▶ _WHAT THE EXERCISE ASKS_
All of the data should be output character for character, except the pictures.

▶ _THE RECORDS_
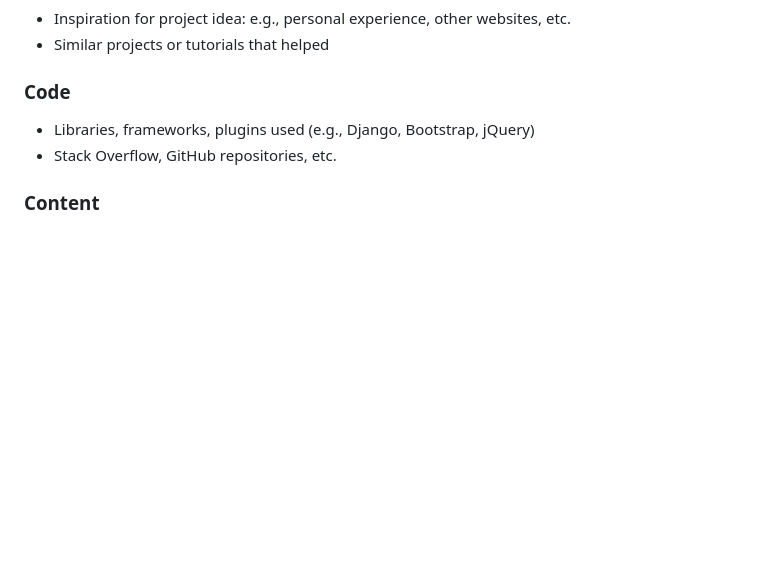
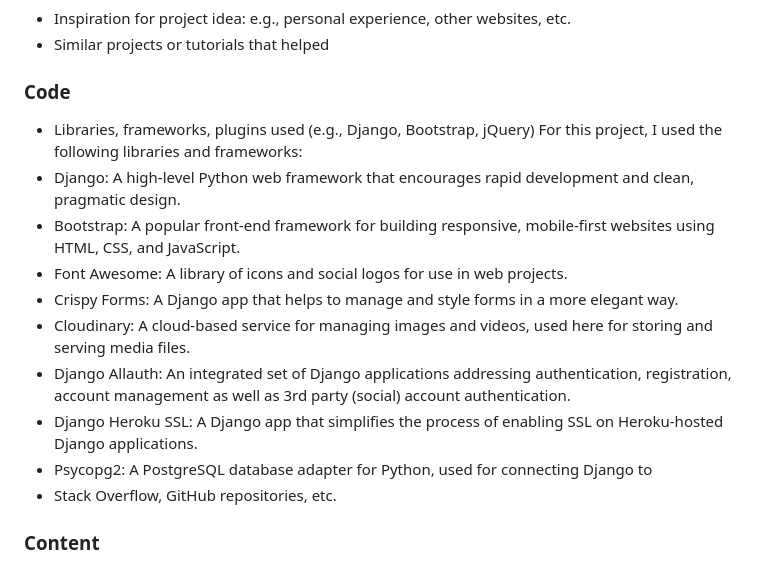
Before and after one commit to jonniecumming/harmonia_hall, a Markdown page: README.md, the part around the change printed below. Rendered like a GitHub page; blank space fills up the shorter version.

```diff
--- a/README.md
+++ b/README.md
@@ -369,6 +374,15 @@ Here is the link to the deployed site: [Harmonia Hall on Heroku](https://harmoni
 - Similar projects or tutorials that helped
 ### Code
 - Libraries, frameworks, plugins used (e.g., Django, Bootstrap, jQuery)
+For this project, I used the following libraries and frameworks:
+- Django: A high-level Python web framework that encourages rapid development and clean, pragmatic design.
+- Bootstrap: A popular front-end framework for building responsive, mobile-first websites using HTML, CSS, and JavaScript.
+- Font Awesome: A library of icons and social logos for use in web projects.
+- Crispy Forms: A Django app that helps to manage and style forms in a more elegant way.
+- Cloudinary: A cloud-based service for managing images and videos, used here for storing and serving media files.
+- Django Allauth: An integrated set of Django applications addressing authentication, registration, account management as well as 3rd party (social) account authentication.
+- Django Heroku SSL: A Django app that simplifies the process of enabling SSL on Heroku-hosted Django applications.
+- Psycopg2: A PostgreSQL database adapter for Python, used for connecting Django to
 - Stack Overflow, GitHub repositories, etc.
 
 ### Content
```
Also changed, not shown: other parts of README.md (+5 -0 lines), static/images/responsive.png (added), 13 other files.
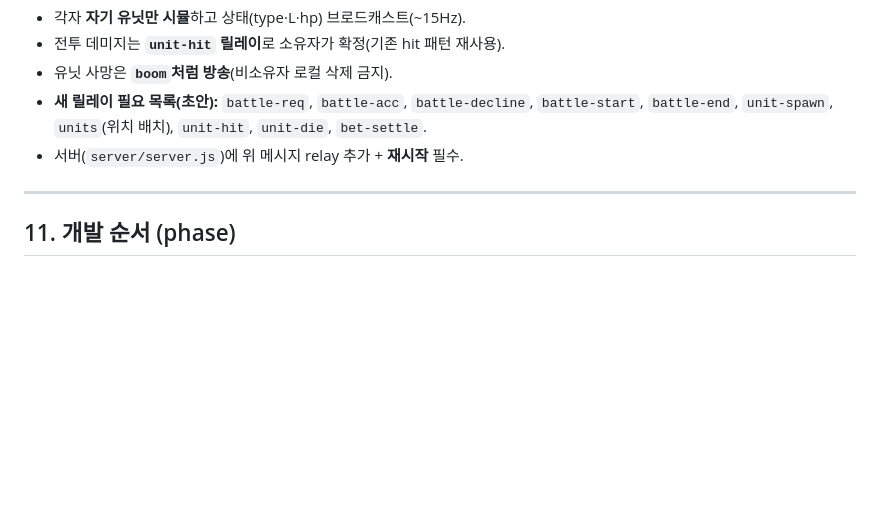
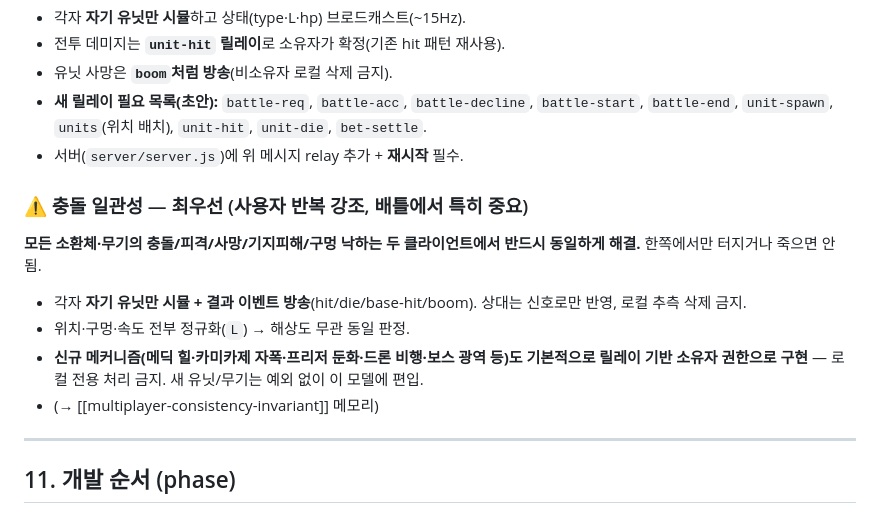
Before and after one commit to hrkim123/HongGoCat, a Markdown page: docs/battle-mode.md, the part around the change. GitHub-like rendering; blank space fills up the shorter version.

Commit message:
docs(battle): 충돌 일관성 원칙 배틀 모드로 강화 명시(모든 신규 메커니즘 릴레이 기반 소유자권한 필수)
Co-Authored-By: Claude Opus 4.8 <noreply@anthropic.com>

```diff
--- a/docs/battle-mode.md
+++ b/docs/battle-mode.md
@@ -298,6 +298,13 @@
 - **새 릴레이 필요 목록(초안):** `battle-req`, `battle-acc`, `battle-decline`, `battle-start`, `battle-end`, `unit-spawn`, `units`(위치 배치), `unit-hit`, `unit-die`, `bet-settle`.
 - 서버(`server/server.js`)에 위 메시지 relay 추가 + **재시작** 필수.
 
+### ⚠️ 충돌 일관성 — 최우선 (사용자 반복 강조, 배틀에서 특히 중요)
+**모든 소환체·무기의 충돌/피격/사망/기지피해/구멍 낙하는 두 클라이언트에서 반드시 동일하게 해결.** 한쪽에서만 터지거나 죽으면 안 됨.
+- 각자 **자기 유닛만 시뮬 + 결과 이벤트 방송**(hit/die/base-hit/boom). 상대는 신호로만 반영, 로컬 추측 삭제 금지.
+- 위치·구멍·속도 전부 정규화(`L`) → 해상도 무관 동일 판정.
+- **신규 메커니즘(메딕 힐·카미카제 자폭·프리저 둔화·드론 비행·보스 광역 등)도 기본적으로 릴레이 기반 소유자 권한으로 구현** — 로컬 전용 처리 금지. 새 유닛/무기는 예외 없이 이 모델에 편입.
+- (→ [[multiplayer-consistency-invariant]] 메모리)
+
 ---
 
 ## 11. 개발 순서 (phase)
```
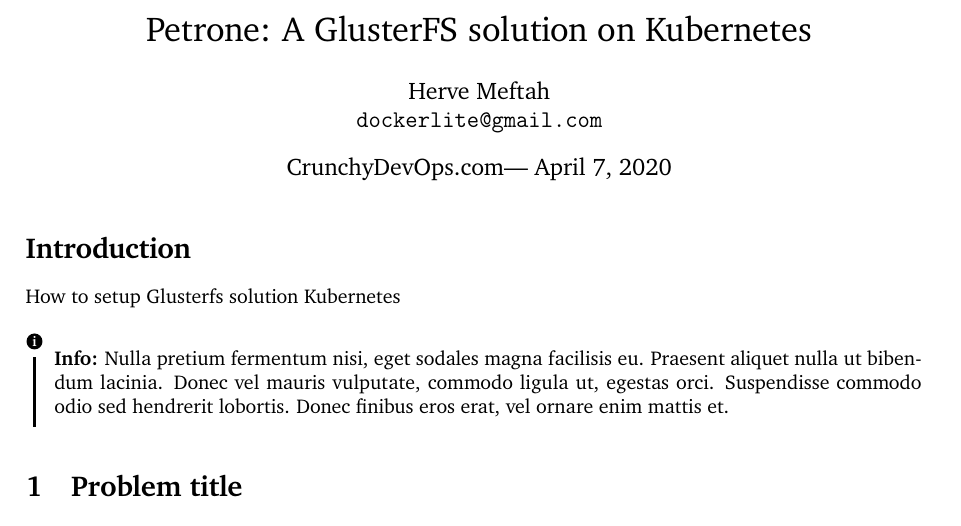
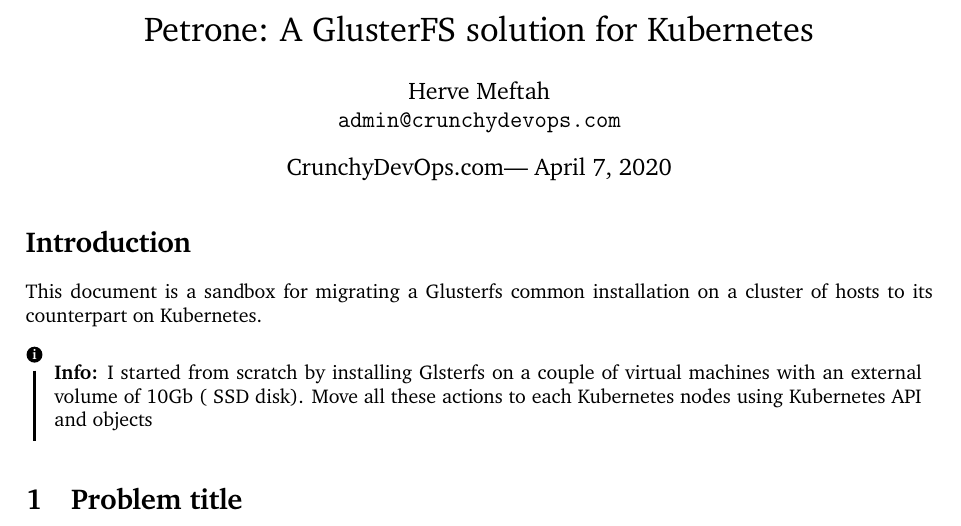
Before and after one commit to crunchydevops/petone, a LaTeX document (documents/petrone.tex): part of page 1 of 3, cut so that both start at the same text. Compiled offline with pdfLaTeX.

Commit message:
added docker file and change the documentation

```diff
--- a/documents/petrone.tex
+++ b/documents/petrone.tex
@@ -27,9 +27,9 @@
 %	ASSIGNMENT INFORMATION
 %----------------------------------------------------------------------------------------
 
-\title{Petrone: A GlusterFS solution on Kubernetes} % Title of the assignment
+\title{Petrone: A GlusterFS solution for Kubernetes} % Title of the assignment
 
-\author{Herve Meftah\\ \texttt{dockerlite@gmail.com}} % Author name and email address
+\author{Herve Meftah\\ \texttt{admin@crunchydevops.com}} % Author name and email address
 
 \date{CrunchyDevOps.com--- \today} % University, school and/or department name(s) and a date
 
@@ -45,16 +45,14 @@
 
 \section*{Introduction} % Unnumbered section
 
-
+This document is a sandbox for migrating a Glusterfs common installation on a cluster of hosts to its counterpart on Kubernetes.
 % Math equation/formula
 %\begin{equation}
 %	I = \int_{a}^{b} f(x) \; \text{d}x.
 %\end{equation}
 
-How to setup Glusterfs solution Kubernetes
-
 \begin{info} % Information block
-	Nulla pretium fermentum nisi, eget sodales magna facilisis eu. Praesent aliquet nulla ut bibendum lacinia. Donec vel mauris vulputate, commodo ligula ut, egestas orci. Suspendisse commodo odio sed hendrerit lobortis. Donec finibus eros erat, vel ornare enim mattis et.
+	I started from scratch by installing Glsterfs on a couple of virtual machines with an external volume of 10Gb ( SSD disk). Move all these actions to each Kubernetes nodes using Kubernetes API and objects
 \end{info}
 
 %----------------------------------------------------------------------------------------
```
Also changed, not shown: glusterfs-container/README.md (added), glusterfs_on_ubuntu/README.md, out/petrone.pdf, 1 other file.
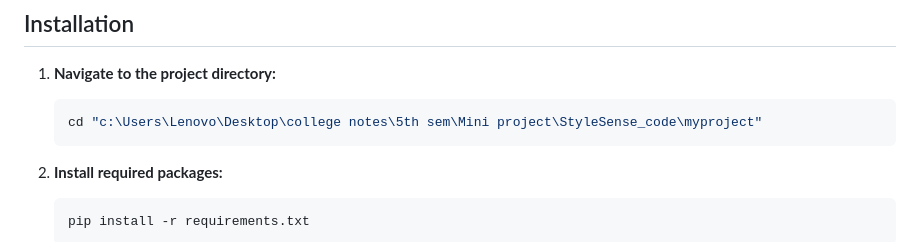
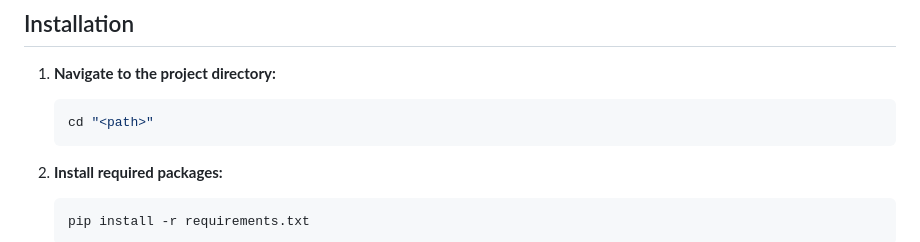
Before and after one commit to ridhijaiin/stylesense, a Markdown page: README.md, the part around the change. Rendered like a GitHub page.

Commit message:
stylesense webapp

````diff
--- a/README.md
+++ b/README.md
@@ -20,7 +20,7 @@ A Django-based web application that helps users manage their wardrobe and get pe
 
 1. **Navigate to the project directory:**
    ```bash
-   cd "c:\Users\Lenovo\Desktop\college notes\5th sem\Mini project\StyleSense_code\myproject"
+   cd "<path>"
    ```
 
 2. **Install required packages:**
````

▶ _TASK OUTPUT_
Before and after one commit to jonniecumming/harmonia_hall, a Markdown page: README.md, the part around the change printed below. Rendered like a GitHub page; blank space fills up the shorter version.

```diff
--- a/README.md
+++ b/README.md
@@ -369,6 +374,15 @@ Here is the link to the deployed site: [Harmonia Hall on Heroku](https://harmoni
 - Similar projects or tutorials that helped
 ### Code
 - Libraries, frameworks, plugins used (e.g., Django, Bootstrap, jQuery)
+For this project, I used the following libraries and frameworks:
+- Django: A high-level Python web framework that encourages rapid development and clean, pragmatic design.
+- Bootstrap: A popular front-end framework for building responsive, mobile-first websites using HTML, CSS, and JavaScript.
+- Font Awesome: A library of icons and social logos for use in web projects.
+- Crispy Forms: A Django app that helps to manage and style forms in a more elegant way.
+- Cloudinary: A cloud-based service for managing images and videos, used here for storing and serving media files.
+- Django Allauth: An integrated set of Django applications addressing authentication, registration, account management as well as 3rd party (social) account authentication.
+- Django Heroku SSL: A Django app that simplifies the process of enabling SSL on Heroku-hosted Django applications.
+- Psycopg2: A PostgreSQL database adapter for Python, used for connecting Django to
 - Stack Overflow, GitHub repositories, etc.
 
 ### Content
```
Also changed, not shown: other parts of README.md (+5 -0 lines), static/images/responsive.png (added), 13 other files.
Before and after one commit to hrkim123/HongGoCat, a Markdown page: docs/battle-mode.md, the part around the change. GitHub-like rendering; blank space fills up the shorter version.

Commit message:
docs(battle): 충돌 일관성 원칙 배틀 모드로 강화 명시(모든 신규 메커니즘 릴레이 기반 소유자권한 필수)
Co-Authored-By: Claude Opus 4.8 <noreply@anthropic.com>

```diff
--- a/docs/battle-mode.md
+++ b/docs/battle-mode.md
@@ -298,6 +298,13 @@
 - **새 릴레이 필요 목록(초안):** `battle-req`, `battle-acc`, `battle-decline`, `battle-start`, `battle-end`, `unit-spawn`, `units`(위치 배치), `unit-hit`, `unit-die`, `bet-settle`.
 - 서버(`server/server.js`)에 위 메시지 relay 추가 + **재시작** 필수.
 
+### ⚠️ 충돌 일관성 — 최우선 (사용자 반복 강조, 배틀에서 특히 중요)
+**모든 소환체·무기의 충돌/피격/사망/기지피해/구멍 낙하는 두 클라이언트에서 반드시 동일하게 해결.** 한쪽에서만 터지거나 죽으면 안 됨.
+- 각자 **자기 유닛만 시뮬 + 결과 이벤트 방송**(hit/die/base-hit/boom). 상대는 신호로만 반영, 로컬 추측 삭제 금지.
+- 위치·구멍·속도 전부 정규화(`L`) → 해상도 무관 동일 판정.
+- **신규 메커니즘(메딕 힐·카미카제 자폭·프리저 둔화·드론 비행·보스 광역 등)도 기본적으로 릴레이 기반 소유자 권한으로 구현** — 로컬 전용 처리 금지. 새 유닛/무기는 예외 없이 이 모델에 편입.
+- (→ [[multiplayer-consistency-invariant]] 메모리)
+
 ---
 
 ## 11. 개발 순서 (phase)
```
Before and after one commit to crunchydevops/petone, a LaTeX document (documents/petrone.tex): part of page 1 of 3, cut so that both start at the same text. Compiled offline with pdfLaTeX.

Commit message:
added docker file and change the documentation

```diff
--- a/documents/petrone.tex
+++ b/documents/petrone.tex
@@ -27,9 +27,9 @@
 %	ASSIGNMENT INFORMATION
 %----------------------------------------------------------------------------------------
 
-\title{Petrone: A GlusterFS solution on Kubernetes} % Title of the assignment
+\title{Petrone: A GlusterFS solution for Kubernetes} % Title of the assignment
 
-\author{Herve Meftah\\ \texttt{dockerlite@gmail.com}} % Author name and email address
+\author{Herve Meftah\\ \texttt{admin@crunchydevops.com}} % Author name and email address
 
 \date{CrunchyDevOps.com--- \today} % University, school and/or department name(s) and a date
 
@@ -45,16 +45,14 @@
 
 \section*{Introduction} % Unnumbered section
 
-
+This document is a sandbox for migrating a Glusterfs common installation on a cluster of hosts to its counterpart on Kubernetes.
 % Math equation/formula
 %\begin{equation}
 %	I = \int_{a}^{b} f(x) \; \text{d}x.
 %\end{equation}
 
-How to setup Glusterfs solution Kubernetes
-
 \begin{info} % Information block
-	Nulla pretium fermentum nisi, eget sodales magna facilisis eu. Praesent aliquet nulla ut bibendum lacinia. Donec vel mauris vulputate, commodo ligula ut, egestas orci. Suspendisse commodo odio sed hendrerit lobortis. Donec finibus eros erat, vel ornare enim mattis et.
+	I started from scratch by installing Glsterfs on a couple of virtual machines with an external volume of 10Gb ( SSD disk). Move all these actions to each Kubernetes nodes using Kubernetes API and objects
 \end{info}
 
 %----------------------------------------------------------------------------------------
```
Also changed, not shown: glusterfs-container/README.md (added), glusterfs_on_ubuntu/README.md, out/petrone.pdf, 1 other file.
Before and after one commit to ridhijaiin/stylesense, a Markdown page: README.md, the part around the change. Rendered like a GitHub page.

Commit message:
stylesense webapp

````diff
--- a/README.md
+++ b/README.md
@@ -20,7 +20,7 @@ A Django-based web application that helps users manage their wardrobe and get pe
 
 1. **Navigate to the project directory:**
    ```bash
-   cd "c:\Users\Lenovo\Desktop\college notes\5th sem\Mini project\StyleSense_code\myproject"
+   cd "<path>"
    ```
 
 2. **Install required packages:**
````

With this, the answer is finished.